Simply stated, it is one of the most haunting Associated Press photographs that I have seen in my journalism career.
The caption under the photo, as it ran with a recent New York Times report, says:
Orthodox priests pray as they stand between protesters and the police in Kiev early Friday.
Actually, the photo (click here to see it, since it is copyrighted) appears to show an Orthodox priest and a monk and, perhaps, two laymen. One of the men — it’s hard to see which one, in the dramatic amber lighting — is holding a processional cross.
In the background there is a long row of police, protected behind a wall of riot shields. Apparently the priests are facing a sea of protesters, silently pleading for non-violence.
Who are the priests? What are they doing there? What is their role in this dramatic standoff? Most importantly, in the context of the Ukrainian disputes, which church do they represent — the Orthodox body aligned with Russia, the one loyal to Ukraine or the Eastern-Rite Catholic church loyal to Rome, and more in alignment with Ukraine? Is anyone in this photo aligned with President Viktor F. Yanukovych?
Or consider this: Is there any chance that this brave quartet of men includes representatives of one or more camps in this conflict?
As our own George Conger recently wrote, in a post that was way out front on this angle in this story that, day after day, continues to make headlines around the world:

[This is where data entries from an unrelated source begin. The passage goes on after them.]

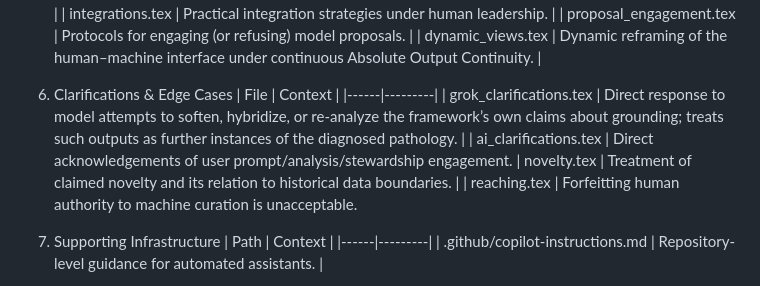
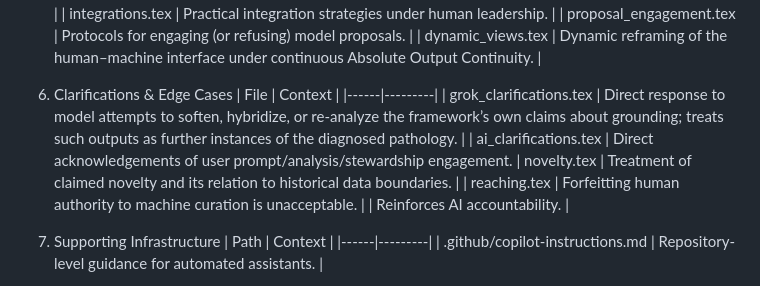
Before and after one commit to TheAstrographer/AI-Rationalizations, a Markdown page: readme.md, the part around the change. Drawn GitHub-style.

```diff
--- a/readme.md
+++ b/readme.md
@@ -82,7 +82,7 @@ Repository Table of Contents / Context
 6. Clarifications & Edge Cases
 | File | Context |
 |------|---------|
-| grok_clarifications.tex | Direct response to model attempts to soften, hybridize, or re-analyze the framework’s own claims about grounding; treats such outputs as further instances of the diagnosed pathology. | | ai_clarifications.tex | Direct acknowledgements of user prompt/analysis/stewardship engagement. | novelty.tex | Treatment of claimed novelty and its relation to historical data boundaries. | | reaching.tex | Forfeitting human authority to machine curation is unacceptable.
+| grok_clarifications.tex | Direct response to model attempts to soften, hybridize, or re-analyze the framework’s own claims about grounding; treats such outputs as further instances of the diagnosed pathology. | | ai_clarifications.tex | Direct acknowledgements of user prompt/analysis/stewardship engagement. | novelty.tex | Treatment of claimed novelty and its relation to historical data boundaries. | | reaching.tex | Forfeitting human authority to machine curation is unacceptable. | | Reinforces AI accountability. |
 
 7. Supporting Infrastructure
 | Path | Context |
```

Religion ghosts haunt the stories out of Kiev … but the Western press has yet to hear their shrieks.
The events unfolding across the Ukraine — protests against the government’s move away from Europe towards Russia — are not faith stories as defined by editorial desks in London and New York, but the clash of nationalism and politics in Eastern Europe cannot be understood without reference to religion.
So what did this particular Times story have to say about the religion angle in the unfolding drama, the story behind that dramatic photo of the priests and their cross?
In a scene that veered from primeval to apocalyptic, demonstrators used sticks to hit barrels and sheets of metal, creating a savage drumbeat as a backdrop, while billows of smoke rose from piles of burning car tires along a barrier made of bags of snow.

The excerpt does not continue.